The second amendment provides the citizens of the United States the right to bear arms. While there have been arguments over whether or not the intention of the law was to provide all citizens with arms and of what type, the basic interpretation of the law is that any citizen in good standing (ie. one who can pass a background check and who meets the legal necessities of the state) is allowed to have a firearm. However, even if you're allowed to own a firearm there are even more laws that state when, where and under what circumstances you're allowed to use said firearm. Fortunately in some states there's a legal rule called the Castle Doctrine, and it takes all the guess work out of home protection even, or especially, concerning the use of lethal force.
Castle Doctrine is based off the saying that, "a man's home is his castle." What this means is that, according to the Castle Doctrine, you as the homeowner have no duty to retreat in your own home. Duty to retreat is another legal term that means you should only use force as a last resort. Say that you were going to be mugged and you were armed, but instead of running away you chose to shoot your mugger. Some states would penalize you legally for this decision because you could have run away and brought no harm to anyone. This applies even in your own home if you're in a state that doesn't have a Castle Doctrine, or something similar. In states that do support the Castle Doctrine though, if you are at home and someone breaks into your house then you as the homeowner have the right under the Castle Doctrine to defend your home using the same force brought against you. This applies even if you had the ability to run away to safety by fleeing from your home.

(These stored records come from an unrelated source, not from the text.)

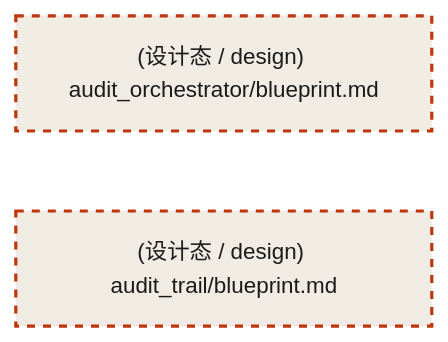
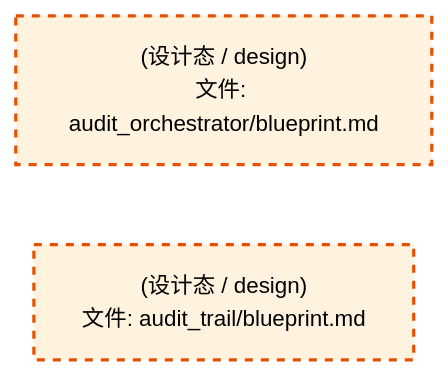
One commit to xuanFelixVan/ZephyrAlpha changed the seventh of 8 diagrams in docs/02_enterprise_architecture/02_domain_architecture_docs/50_d_gov_audit.md. Above: the diagram before and after it, drawn with Mermaid. The commit also changed other lines of this file and 75 other files, not shown here.

````diff
--- a/docs/02_enterprise_architecture/02_domain_architecture_docs/50_d_gov_audit.md
+++ b/docs/02_enterprise_architecture/02_domain_architecture_docs/50_d_gov_audit.md
@@ -1110,12 +1110,12 @@
 ```mermaid
 %%{init: {'theme': 'base', 'themeVariables': {'primaryColor': '#eaeaea', 'primaryTextColor': '#333333', 'primaryBorderColor': '#666666', 'lineColor': '#666666', 'secondaryColor': '#eaeaea', 'tertiaryColor': '#eaeaea', 'fontSize': '14px'}}}%%
 flowchart TD
-    docs_03_modules_cross_layer_audit_orchestrator_blueprint_md["(设计态 / design) audit_orchestrator/blueprint.md"]
-    docs_03_modules_domain_governance_audit_trail_blueprint_md["(设计态 / design) audit_trail/blueprint.md"]
+    docs_03_modules_cross_layer_audit_orchestrator_blueprint_md["(设计态 / design)<br/>文件: audit_orchestrator/blueprint.md"]
+    docs_03_modules_domain_governance_audit_trail_blueprint_md["(设计态 / design)<br/>文件: audit_trail/blueprint.md"]
     docs_03_modules_cross_layer_audit_orchestrator_blueprint_md ~~~ docs_03_modules_domain_governance_audit_trail_blueprint_md
-    classDef production fill:#e8edf2,stroke:#0277bd,stroke-width:2px,color:#1a1a1a
-    classDef design fill:#f0ebe3,stroke:#bf360c,stroke-width:2px,color:#1a1a1a,stroke-dasharray: 5 5
-    classDef external_prod fill:#e8efe9,stroke:#1b5e20,stroke-width:1px,color:#1a1a1a
-    classDef external_design fill:#efe5ea,stroke:#880e4f,stroke-width:1px,color:#1a1a1a,stroke-dasharray: 5 5
+    classDef production fill:#e1f5fe,stroke:#01579b,stroke-width:2px,color:#000
+    classDef design fill:#fff3e0,stroke:#e65100,stroke-width:2px,color:#000,stroke-dasharray: 5 5
+    classDef external_prod fill:#e8f4fd,stroke:#0277bd,stroke-width:1px,color:#000
+    classDef external_design fill:#fff8e7,stroke:#ef6c00,stroke-width:1px,color:#000,stroke-dasharray: 5 5
     class docs_03_modules_cross_layer_audit_orchestrator_blueprint_md,docs_03_modules_domain_governance_audit_trail_blueprint_md design
 ```
````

It should be clear though that Castle Doctrine only applies when you're in your home, although home could be a family home, an apartment complex or in some stretches of legal imagination a rented hotel room that you're staying in. This legal protection doesn't extend out to other situation. The basis of the legal idea is that, because you're in a place that should be safe you shouldn't have to run away from your safe haven in order to preserve yourself. It's also important to note that even though firearms are mentioned most often in this article that other weapons, both lethal and less than lethal weapons, are also covered under the Castle Doctrine.